Collaborating with Interpreters and Translators in Assessing English Language Learners (ELL) Who May Have Speech-Language Impairments: Defining Best Practices
San Jose State University
It is estimated that only 1,500 to 2,000 ASHA certified speech-language pathologists, less than 2% of the total ASHA membership, speak one or more languages in addition to English. The match between the clinician's language and that of the student is unlikely to occur when as many as 70 or 80 languages are represented in any one school district, as reported in California's schools, for example. A variety of languages is represented in any school district in the nation as well.
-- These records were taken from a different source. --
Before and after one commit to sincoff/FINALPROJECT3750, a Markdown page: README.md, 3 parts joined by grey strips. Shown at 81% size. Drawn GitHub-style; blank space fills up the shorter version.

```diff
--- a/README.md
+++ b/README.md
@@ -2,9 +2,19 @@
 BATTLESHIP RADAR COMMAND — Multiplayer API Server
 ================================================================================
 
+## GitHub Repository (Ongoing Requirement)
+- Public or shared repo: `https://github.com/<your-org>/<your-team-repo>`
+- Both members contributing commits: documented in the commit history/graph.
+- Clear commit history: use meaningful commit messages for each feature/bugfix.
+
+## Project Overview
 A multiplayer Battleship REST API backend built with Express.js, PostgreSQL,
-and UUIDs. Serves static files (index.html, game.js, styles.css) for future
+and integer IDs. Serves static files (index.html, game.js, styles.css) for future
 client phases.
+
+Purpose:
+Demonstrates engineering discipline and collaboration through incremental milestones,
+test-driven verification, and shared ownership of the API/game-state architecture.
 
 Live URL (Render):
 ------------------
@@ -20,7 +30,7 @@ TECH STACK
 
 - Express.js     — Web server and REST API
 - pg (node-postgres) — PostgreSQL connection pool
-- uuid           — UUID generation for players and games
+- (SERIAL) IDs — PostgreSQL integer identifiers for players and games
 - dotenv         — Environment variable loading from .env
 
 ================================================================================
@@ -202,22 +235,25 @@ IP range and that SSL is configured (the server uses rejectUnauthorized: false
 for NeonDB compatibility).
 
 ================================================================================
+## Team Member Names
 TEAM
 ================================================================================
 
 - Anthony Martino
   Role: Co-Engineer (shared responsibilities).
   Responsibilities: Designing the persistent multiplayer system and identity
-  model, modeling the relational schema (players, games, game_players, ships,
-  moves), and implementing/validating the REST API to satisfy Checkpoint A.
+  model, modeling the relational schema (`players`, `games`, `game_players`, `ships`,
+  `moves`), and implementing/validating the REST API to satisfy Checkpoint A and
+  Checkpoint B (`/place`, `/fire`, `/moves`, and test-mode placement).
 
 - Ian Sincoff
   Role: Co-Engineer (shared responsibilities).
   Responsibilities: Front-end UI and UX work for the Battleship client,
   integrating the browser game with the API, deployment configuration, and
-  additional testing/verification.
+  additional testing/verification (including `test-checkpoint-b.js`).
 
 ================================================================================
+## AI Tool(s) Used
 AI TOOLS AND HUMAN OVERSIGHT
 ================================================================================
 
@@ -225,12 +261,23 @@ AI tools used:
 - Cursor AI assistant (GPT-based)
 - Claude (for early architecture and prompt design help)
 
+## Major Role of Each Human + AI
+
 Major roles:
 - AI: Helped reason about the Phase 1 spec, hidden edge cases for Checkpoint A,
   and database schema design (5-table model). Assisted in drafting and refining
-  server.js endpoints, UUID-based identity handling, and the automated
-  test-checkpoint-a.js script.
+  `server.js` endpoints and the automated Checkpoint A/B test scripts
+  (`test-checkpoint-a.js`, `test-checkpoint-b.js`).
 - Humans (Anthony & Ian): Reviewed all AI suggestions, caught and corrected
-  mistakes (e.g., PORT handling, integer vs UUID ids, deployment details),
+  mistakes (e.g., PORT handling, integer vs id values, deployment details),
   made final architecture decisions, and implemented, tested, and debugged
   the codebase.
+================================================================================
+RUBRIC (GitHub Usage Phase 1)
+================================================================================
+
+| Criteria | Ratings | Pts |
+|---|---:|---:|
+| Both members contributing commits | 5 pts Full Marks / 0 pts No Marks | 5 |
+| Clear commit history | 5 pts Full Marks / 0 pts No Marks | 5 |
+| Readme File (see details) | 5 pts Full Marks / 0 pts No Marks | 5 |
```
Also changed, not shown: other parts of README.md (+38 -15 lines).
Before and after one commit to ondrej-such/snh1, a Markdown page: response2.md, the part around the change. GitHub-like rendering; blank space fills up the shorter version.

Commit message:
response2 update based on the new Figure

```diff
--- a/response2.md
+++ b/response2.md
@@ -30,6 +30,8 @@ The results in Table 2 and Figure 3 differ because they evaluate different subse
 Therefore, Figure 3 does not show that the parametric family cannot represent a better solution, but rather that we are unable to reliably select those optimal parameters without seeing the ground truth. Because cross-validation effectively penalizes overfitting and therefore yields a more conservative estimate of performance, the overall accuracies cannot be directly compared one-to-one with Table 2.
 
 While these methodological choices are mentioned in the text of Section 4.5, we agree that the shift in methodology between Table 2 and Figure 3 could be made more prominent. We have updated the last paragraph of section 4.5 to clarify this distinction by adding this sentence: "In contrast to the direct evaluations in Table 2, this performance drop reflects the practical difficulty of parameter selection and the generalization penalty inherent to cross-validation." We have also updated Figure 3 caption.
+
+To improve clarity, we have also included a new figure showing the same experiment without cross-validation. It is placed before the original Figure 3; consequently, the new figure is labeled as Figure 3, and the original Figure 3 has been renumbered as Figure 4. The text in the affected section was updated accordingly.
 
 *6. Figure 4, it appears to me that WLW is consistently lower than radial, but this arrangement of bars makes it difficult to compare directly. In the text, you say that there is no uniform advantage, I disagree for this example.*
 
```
This project addresses issues related to bilingual assessment. The product of this research will enable the development of materials and strategies to improve practices followed in evaluating ELL students who need to be assessed in their primary language. Both monolingual and bilingual SLPs who do not share the student's primary language will have more accurate documentation available on how to work more effectively with interpreters/translators in assessing and evaluating the student.
The availability of speech-language pathology and audiology services in the greater New York area is among the best in the country, with clients/patients being served through both the private and public sectors. However, awareness of the need for communication disorders services remains poor, especially among the Hispanic population. In general, the process of language development and the nature of specific communication impairments are not well understood by the public at large. Racial/ethnic minority populations, especially those with limited English proficiency, are at even greater risk for limited knowledge in this area, due to reduced access to the mainstream media, differences in socialization patterns, and a variety of factors related to healthcare access (Reyes & Peterson, 1997).
The aim of this project is to create a series of public service announcements (PSAs) in Spanish, on communication disorders. These announcements will be broadcast with the aim of informing the listening audience about communication disorders and the availability of professional help for persons with speech-language or hearing difficulties. Three PSAs will be created- Communication Development and the Impact of Bilingualism, Communication Disorders: An Overview, and Hearing Disorders . Each 30-second PSA will include a brief description of the topic, a description of the professionals that can help, how to get help, and an acknowledgement of ASHA.
The Hispanic population in the United States is projected to increase by 32 million individuals over the next 30 years, accounting for the second fastest-growing population, after Asians, in every region (Campbell, 1995). Seventy-four percent (74%) of the nation's Hispanics will reside in five states including Florida. Speech-language pathologists who are unaware of Spanish phonology and phonological development may misdiagnose client performance and be unable to provide the most appropriate treatment (Brice & de la Paz, 1994; Goldstein, 1995). While there are some Spanish articulation tests (e.g., Medida de ArticulaciÃ³n en EspaÃ±ol), one unpublished test (Iglesias, 1978), and one published Spanish test of phonological processes (Hodson, 1985), there remains a paucity of tools to assess Spanish phonology (Hodson, 1985; Iglesias, 1978).
The purpose of the project is to compare normal Spanish phonology in two groups of children: monolingual (Spanish speaking) and bilingual (Spanish-English speaking). The project will:
Descriptions of the pragmatic skills of typically developing African American children are negligently scarce; therefore, a significant need exists for more data on this population. Early referral and identification of children at-risk for language learning difficulties lead to early intervention and the subsequent reduction in academic and social problems (Rice & Wilcox, 1995). Consequently, speech-language pathologists have difficulty differentiating typically developing pragmatic skills from those that are problematic, and educators have difficulty making appropriate referrals for services. These difficulties result in some children being identified as needing speech-language services when in fact they may not, and result in others not being identified when they do require services.
This project is guided by four objectives:
There are currently no baby books for children ages birth to three years that are produced in the Yup'ik Eskimo language or that have pictures that reinforce the cultural identify of children living in the service boundary area of the Family Infant Toddler Program. Existing baby books usually contain pictures of cars, bikes, farm animals, and family members doing activities that families here are often not exposed to on a daily basis. The family photos do not look like families who live in this region.
More children and their families will be impacted by a quality product rather than handmade picture books. The production of well-made Yup'ik books will encourage improved reading, speech-language and social skills in children living in the Yukon-Kuskokwim Delta Region of Alaska. More importantly, we will be enhancing the self esteem of these children and their families. It is our position that if we encourage parents to read to their young children and if we offer books that reinforce their home language and cultural identity, these parents would be more prone to read to their children and to encourage their children to be readers.
1999-2000 Review Panel: Catherine Clark, Catherine J. Crowley, Ellen Fye, Antony Joseph, Edgarita Long, Michele Walker